Sweden's efforts to capture a foreign submarine thought to be trapped underwater in a military zone seem no closer to success now than six days ago when the search began, the naval officer directing the hunt conceded today.
"We are under pressure to do something spectacular, and the conditions are very difficult," said Vice Adm. Bror Steffenson, chief of the defense staff. As to whether the hunt might ever succeed, Steffenson said softly, "In my heart I'm very uncertain."
The admiral's comments tonight to reporters gathered in a naval facility here to monitor the massive sea and air search conveyed the deepening sense of frustration among the Swedish military over progress in the operation. Tuesday's exuberant predictions from spokesmen that the vessel would be forced to surface have now become subdued evaluations of the limitation of antisubmarine equipment and pleas for public patience.
"We lack the means to do what the government wants us to do," Steffenson said. Although sonar contact with the vessel was made twice during the day and five additional depth charges were dropped in the vicinity, the admiral raised the possibility that the intruder had evaded underwater blockades and escaped.
While the search operation -- estimated to be costing Sweden as much as $500,000 a day -- continues at full scale, the mood is now one of extreme caution. "Obviously something we are doing is not adequate," said another naval officer, "but what, we don't know."
The expectations of early success in capturing what spokesmen still believe is probably some kind of Soviet submarine arose from several factors.
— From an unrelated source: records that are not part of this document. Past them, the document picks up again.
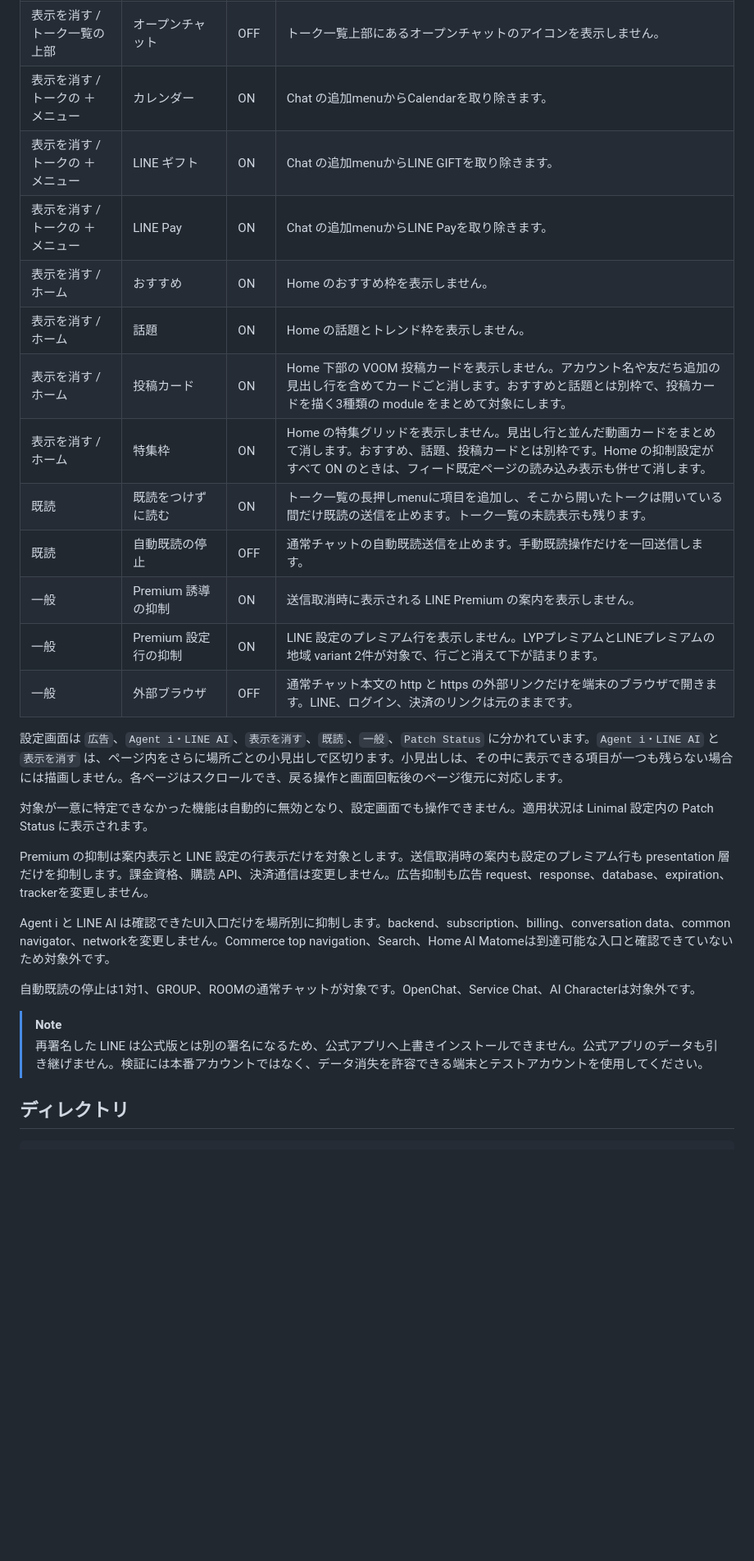
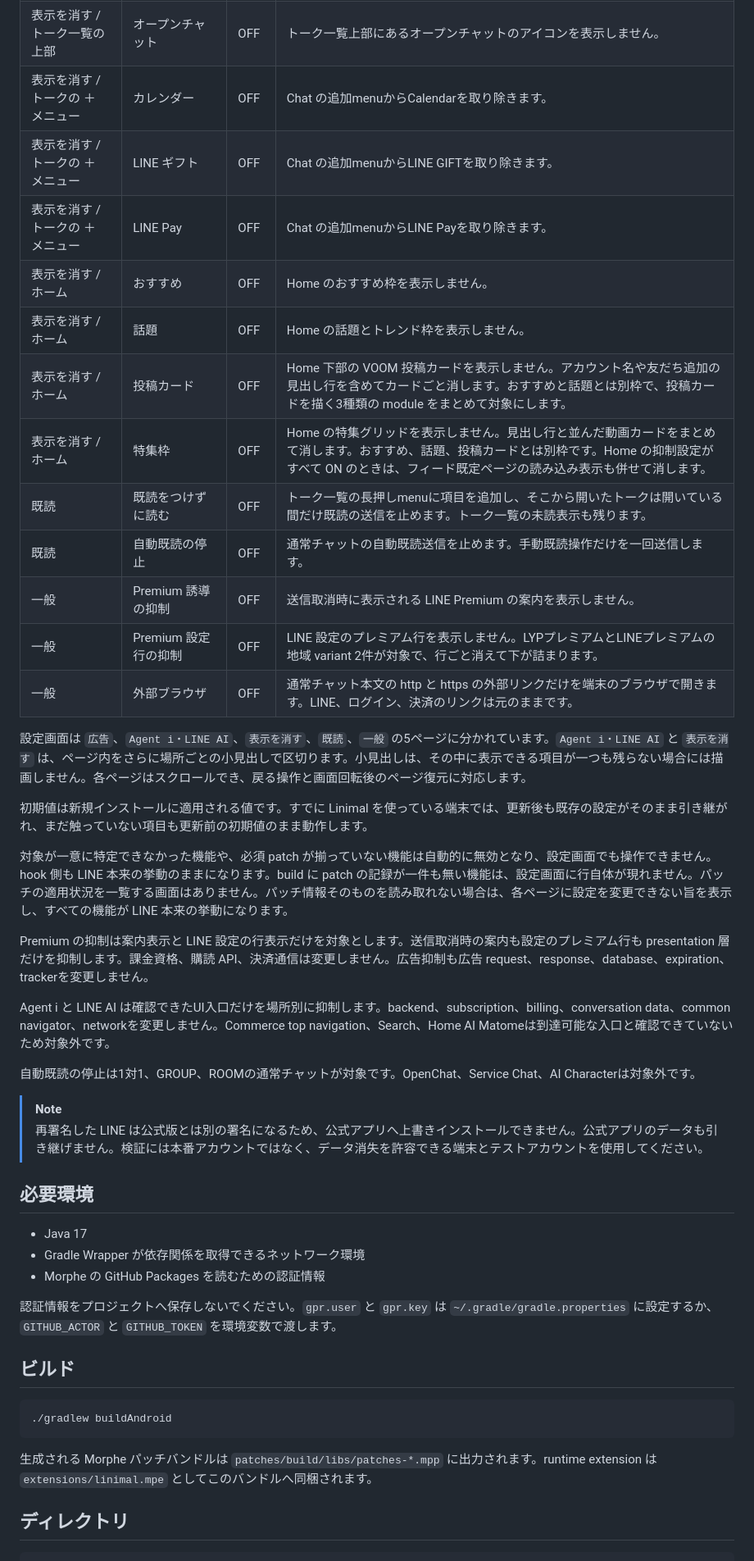
Before and after one commit to uta-a/linimal, a Markdown page: README.md, the part around one of its changes. Shown at 82% size. Drawn GitHub-style; blank space fills up the shorter version.

````diff
--- a/README.md
+++ b/README.md
@@ -109,22 +93,24 @@ Linimal のすべての機能は Morphe のパッチ選択ではなく、LINE
 | 表示を消す / トーク一覧の上部 | AI Friends | OFF | トーク一覧上部にある AI Friends のアイコンを表示しません。 |
 | 表示を消す / トーク一覧の上部 | カレンダー | OFF | トーク一覧上部にあるカレンダーのアイコンを表示しません。トークの ＋ menuのカレンダーとは別枠です。 |
 | 表示を消す / トーク一覧の上部 | オープンチャット | OFF | トーク一覧上部にあるオープンチャットのアイコンを表示しません。 |
-| 表示を消す / トークの ＋ メニュー | カレンダー | ON | Chat の追加menuからCalendarを取り除きます。 |
-| 表示を消す / トークの ＋ メニュー | LINE ギフト | ON | Chat の追加menuからLINE GIFTを取り除きます。 |
-| 表示を消す / トークの ＋ メニュー | LINE Pay | ON | Chat の追加menuからLINE Payを取り除きます。 |
-| 表示を消す / ホーム | おすすめ | ON | Home のおすすめ枠を表示しません。 |
-| 表示を消す / ホーム | 話題 | ON | Home の話題とトレンド枠を表示しません。 |
-| 表示を消す / ホーム | 投稿カード | ON | Home 下部の VOOM 投稿カードを表示しません。アカウント名や友だち追加の見出し行を含めてカードごと消します。おすすめと話題とは別枠で、投稿カードを描く3種類の module をまとめて対象にします。 |
-| 表示を消す / ホーム | 特集枠 | ON | Home の特集グリッドを表示しません。見出し行と並んだ動画カードをまとめて消します。おすすめ、話題、投稿カードとは別枠です。Home の抑制設定がすべて ON のときは、フィード既定ページの読み込み表示も併せて消します。 |
-| 既読 | 既読をつけずに読む | ON | トーク一覧の長押しmenuに項目を追加し、そこから開いたトークは開いている間だけ既読の送信を止めます。トーク一覧の未読表示も残ります。 |
+| 表示を消す / トークの ＋ メニュー | カレンダー | OFF | Chat の追加menuからCalendarを取り除きます。 |
+| 表示を消す / トークの ＋ メニュー | LINE ギフト | OFF | Chat の追加menuからLINE GIFTを取り除きます。 |
+| 表示を消す / トークの ＋ メニュー | LINE Pay | OFF | Chat の追加menuからLINE Payを取り除きます。 |
+| 表示を消す / ホーム | おすすめ | OFF | Home のおすすめ枠を表示しません。 |
+| 表示を消す / ホーム | 話題 | OFF | Home の話題とトレンド枠を表示しません。 |
+| 表示を消す / ホーム | 投稿カード | OFF | Home 下部の VOOM 投稿カードを表示しません。アカウント名や友だち追加の見出し行を含めてカードごと消します。おすすめと話題とは別枠で、投稿カードを描く3種類の module をまとめて対象にします。 |
+| 表示を消す / ホーム | 特集枠 | OFF | Home の特集グリッドを表示しません。見出し行と並んだ動画カードをまとめて消します。おすすめ、話題、投稿カードとは別枠です。Home の抑制設定がすべて ON のときは、フィード既定ページの読み込み表示も併せて消します。 |
+| 既読 | 既読をつけずに読む | OFF | トーク一覧の長押しmenuに項目を追加し、そこから開いたトークは開いている間だけ既読の送信を止めます。トーク一覧の未読表示も残ります。 |
 | 既読 | 自動既読の停止 | OFF | 通常チャットの自動既読送信を止めます。手動既読操作だけを一回送信します。 |
-| 一般 | Premium 誘導の抑制 | ON | 送信取消時に表示される LINE Premium の案内を表示しません。 |
-| 一般 | Premium 設定行の抑制 | ON | LINE 設定のプレミアム行を表示しません。LYPプレミアムとLINEプレミアムの地域 variant 2件が対象で、行ごと消えて下が詰まります。 |
+| 一般 | Premium 誘導の抑制 | OFF | 送信取消時に表示される LINE Premium の案内を表示しません。 |
+| 一般 | Premium 設定行の抑制 | OFF | LINE 設定のプレミアム行を表示しません。LYPプレミアムとLINEプレミアムの地域 variant 2件が対象で、行ごと消えて下が詰まります。 |
 | 一般 | 外部ブラウザ | OFF | 通常チャット本文の http と https の外部リンクだけを端末のブラウザで開きます。LINE、ログイン、決済のリンクは元のままです。 |
 
-設定画面は `広告`、`Agent i・LINE AI`、`表示を消す`、`既読`、`一般`、`Patch Status` に分かれています。`Agent i・LINE AI` と `表示を消す` は、ページ内をさらに場所ごとの小見出しで区切ります。小見出しは、その中に表示できる項目が一つも残らない場合には描画しません。各ページはスクロールでき、戻る操作と画面回転後のページ復元に対応します。
+設定画面は `広告`、`Agent i・LINE AI`、`表示を消す`、`既読`、`一般` の5ページに分かれています。`Agent i・LINE AI` と `表示を消す` は、ページ内をさらに場所ごとの小見出しで区切ります。小見出しは、その中に表示できる項目が一つも残らない場合には描画しません。各ページはスクロールでき、戻る操作と画面回転後のページ復元に対応します。
 
-対象が一意に特定できなかった機能は自動的に無効となり、設定画面でも操作できません。適用状況は Linimal 設定内の Patch Status に表示されます。
+初期値は新規インストールに適用される値です。すでに Linimal を使っている端末では、更新後も既存の設定がそのまま引き継がれ、まだ触っていない項目も更新前の初期値のまま動作します。
+
+対象が一意に特定できなかった機能や、必須 patch が揃っていない機能は自動的に無効となり、設定画面でも操作できません。hook 側も LINE 本来の挙動のままになります。build に patch の記録が一件も無い機能は、設定画面に行自体が現れません。パッチの適用状況を一覧する画面はありません。パッチ情報そのものを読み取れない場合は、各ページに設定を変更できない旨を表示し、すべての機能が LINE 本来の挙動になります。
 
 Premium の抑制は案内表示と LINE 設定の行表示だけを対象とします。送信取消時の案内も設定のプレミアム行も presentation 層だけを抑制します。課金資格、購読 API、決済通信は変更しません。広告抑制も広告 request、response、database、expiration、trackerを変更しません。
 
@@ -134,6 +120,22 @@ Agent i と LINE AI は確認できたUI入口だけを場所別に抑制しま
 
 > [!NOTE]
 > 再署名した LINE は公式版とは別の署名になるため、公式アプリへ上書きインストールできません。公式アプリのデータも引き継げません。検証には本番アカウントではなく、データ消失を許容できる端末とテストアカウントを使用してください。
+
+## 必要環境
+
+- Java 17
+- Gradle Wrapper が依存関係を取得できるネットワーク環境
+- Morphe の GitHub Packages を読むための認証情報
+
+認証情報をプロジェクトへ保存しないでください。`gpr.user` と `gpr.key` は `~/.gradle/gradle.properties` に設定するか、`GITHUB_ACTOR` と `GITHUB_TOKEN` を環境変数で渡します。
+
+## ビルド
+
+```sh
+./gradlew buildAndroid
+```
+
+生成される Morphe パッチバンドルは `patches/build/libs/patches-*.mpp` に出力されます。runtime extension は `extensions/linimal.mpe` としてこのバンドルへ同梱されます。
 
 ## ディレクトリ
 
````
Also changed, not shown: other parts of README.md (+19 -35 lines), docs/analysis/home-feed-post-and-premium-row.md (+2 -2 lines), docs/analysis/settings-navigation.md (+10 -19 lines).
When the vessel was spotted last Friday it was so close to the country's most sensitive naval installation that resources were quickly mobilized to block its movement.
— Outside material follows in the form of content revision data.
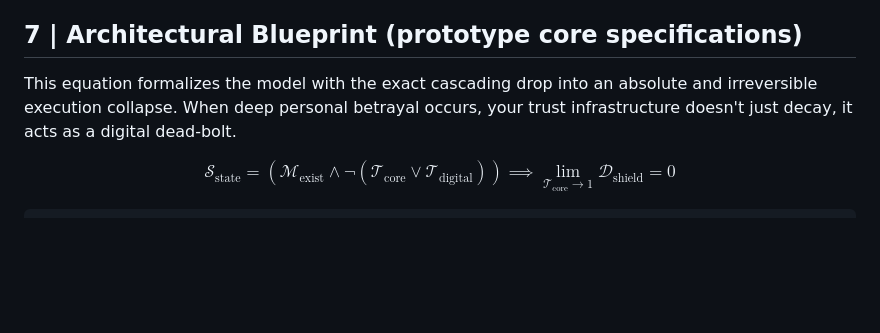
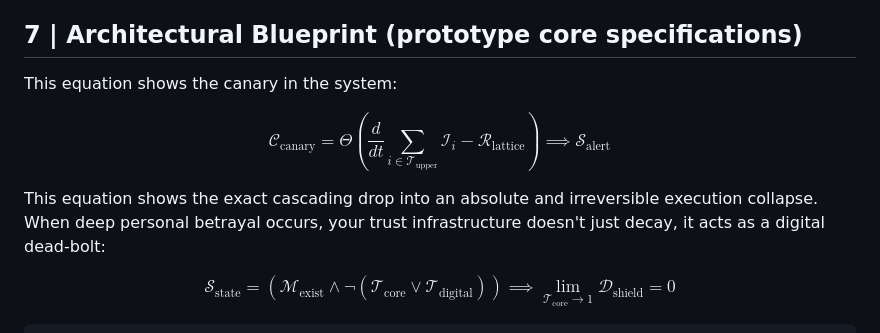
Before and after one commit to gowildchild/Existenz, a Markdown page: README.md, the part around the change. GitHub-like rendering; blank space fills up the shorter version.

Commit message:
Update README.md
Added the equation for the canary bird in the structure

```diff
--- a/README.md
+++ b/README.md
@@ -134,7 +134,11 @@ So, better not tell a neuro-typical to be a burden for the world, because neuro-
 
 ## 7 | Architectural Blueprint (prototype core specifications)
 
-This equation formalizes the model with the exact cascading drop into an absolute and irreversible execution collapse. When deep personal betrayal occurs, your trust infrastructure doesn't just decay, it acts as a digital dead-bolt.
+This equation shows the canary in the system:
+
+$$\mathcal{C}_{\text{canary}} = \Theta \left( \frac{d}{dt} \sum_{i \in \mathcal{T}_{\text{upper}}} \mathcal{I}_i - \mathcal{R}_{\text{lattice}} \right) \implies \mathcal{S}_{\text{alert}}$$
+
+This equation shows the exact cascading drop into an absolute and irreversible execution collapse. When deep personal betrayal occurs, your trust infrastructure doesn't just decay, it acts as a digital dead-bolt:
 
 $$\mathcal{S}_{\text{state}} = \left( \mathcal{M}_{\text{exist}} \land \neg\left(\mathcal{T}_{\text{core}} \lor \mathcal{T}_{\text{digital}}\right) \right) \implies \lim_{\mathcal{T}_{\text{core}} \to 1} \mathcal{D}_{\text{shield}} = 0$$
 
```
Commanders were given wide latitude to use explosives and experimental devices that damage but do not destroy submarines in the major air and sea search that was mounted. Within an enclosed area it was evidently assumed that the vessel could not hold out indefinitely.
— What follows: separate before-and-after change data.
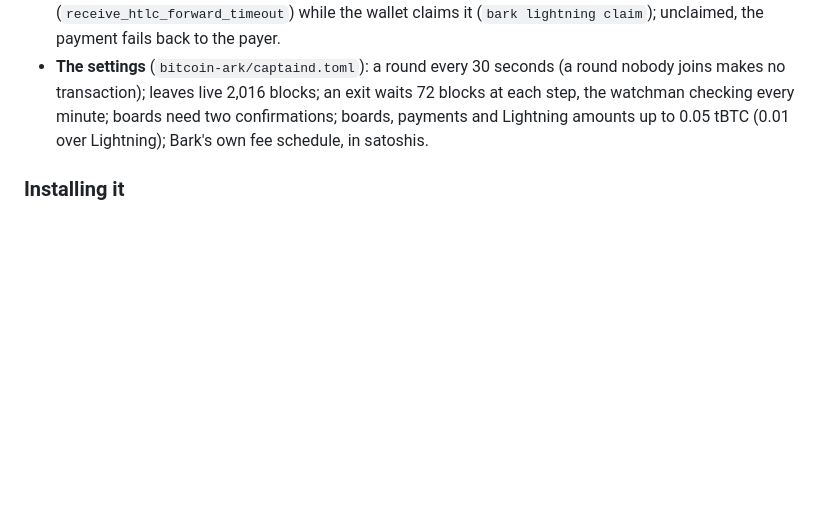
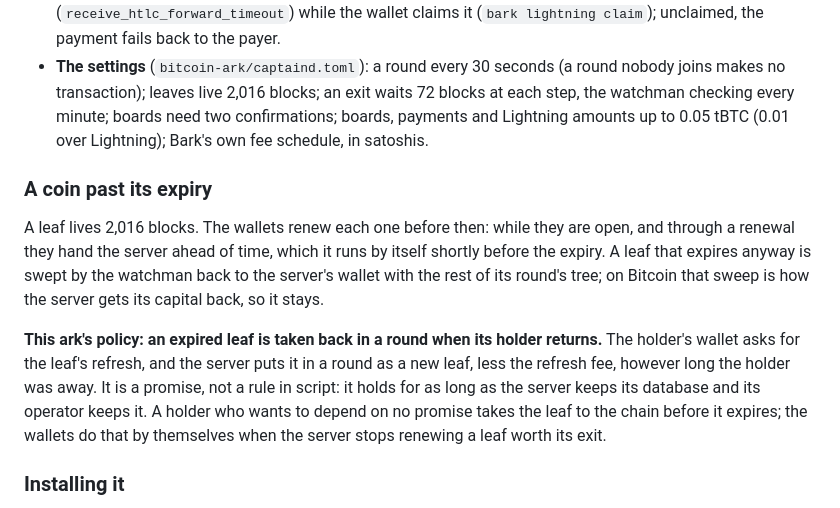
Before and after one commit to ConcatenaLabs/sequentia-testnet-ops, a Markdown page: README.md, the part around the change. GitHub-like rendering; blank space fills up the shorter version.

Commit message:
doc: the Bitcoin ark's policy for expired coins
What the testnet's Bitcoin ark does with a leaf left past its expiry was written nowhere, though a dormant holder depends on it. The README's Bitcoin ark section now says it: the watchman sweeps it, and the server takes it back in a round when its holder returns, as a promise rather than a rule in script, with the way to depend on no promise beside it.

```diff
--- a/README.md
+++ b/README.md
@@ -1152,6 +1152,24 @@ and integration interfaces are never routed.
   boards need two confirmations; boards, payments and Lightning amounts up to
   0.05 tBTC (0.01 over Lightning); Bark's own fee schedule, in satoshis.
 
+### A coin past its expiry
+
+A leaf lives 2,016 blocks. The wallets renew each one before then: while they
+are open, and through a renewal they hand the server ahead of time, which it
+runs by itself shortly before the expiry. A leaf that expires anyway is swept
+by the watchman back to the server's wallet with the rest of its round's
+tree; on Bitcoin that sweep is how the server gets its capital back, so it
+stays.
+
+**This ark's policy: an expired leaf is taken back in a round when its holder
+returns.** The holder's wallet asks for the leaf's refresh, and the server
+puts it in a round as a new leaf, less the refresh fee, however long the
+holder was away. It is a promise, not a rule in script: it holds for as long
+as the server keeps its database and its operator keeps it. A holder who
+wants to depend on no promise takes the leaf to the chain before it expires;
+the wallets do that by themselves when the server stops renewing a leaf worth
+its exit.
+
 ### Installing it
 
 Four owner scripts do it, each safe to paste again: prepare (download, check
```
The prospect of cornering a Soviet intruder -- only the latest of many such suspected spy missions -- caused a sensation among Sweden's press and public in which the military was swept along. "Somehow we've got to quiet this down," one spokesman said privately this morning, and Steffenson's statements later in the day were plainly the result.
Visiting the scene of the search on Horsfjarden Bay, about 25 miles south of Stockholm, it is easy to understand the difficulties the Swedes are facing. Although the area is not especially large -- about 12 miles long and 2 1/2 miles wide -- it is big enough for a small craft to keep moving away from searchers.
Helicopters circling overhead, a fleet of coastal patrol boats, a frigate, Swedish submarines and divers apparently may be able to spot the vessel but are unable to move quickly enough to catch it. Unless the submarine can be surrounded or damaged enough with depth charges to make it surface, the hunt could go on for days, the admiral acknowledged.
If the intruder did escape today, the maneuver was accomplished in mid-afternoon. Steffenson said a contact was made in the "neighborhood" of one of the two barriers erected with nets, chains and other equipment. But he declined to say on which side the contact was made.
There apparently was another contact with a vessel later in the day, which could mean the escape attempt failed. Some military and diplomatic sources, who stress they do not know for certain, say it could also mean that the submarine in the restricted area is actually a decoy or an unmanned spy craft of some new type that is being directed by another larger submarine farther out to sea.
Aside from raising the possibility that the submarine had escaped, Steffenson also said tonight that there may be more than one vessel involved. But he said little is known and, for security reasons, even less can be said publicly.
A Swedish newspaper reported late tonight that helicopters had dropped depth charges near a second submarine spotted outside the blockaded waters, The Associated Press reported.
Steffenson said that submarine hunting specialists from other countries consider the Swedish coastal area particularly difficult for a search because the terrain and the composition of water provide good cover for an intruder. "They have told us this is the most difficult place" to sustain an operation, he asserted.
The coordinated approach of today's efforts to dampen anticipation of early success suggests a shift in public relations policy among the senior defense staff. But beyond that, any real evaluation of the prospects of progress is virtually impossible.
Western diplomats who generally are kept fully informed by the Swedes on matters such as this say they have found their sources increasingly reticent. "It is possible they are preparing the people for disappointment," said one diplomat noting that after the buildup the letdown would be a big one.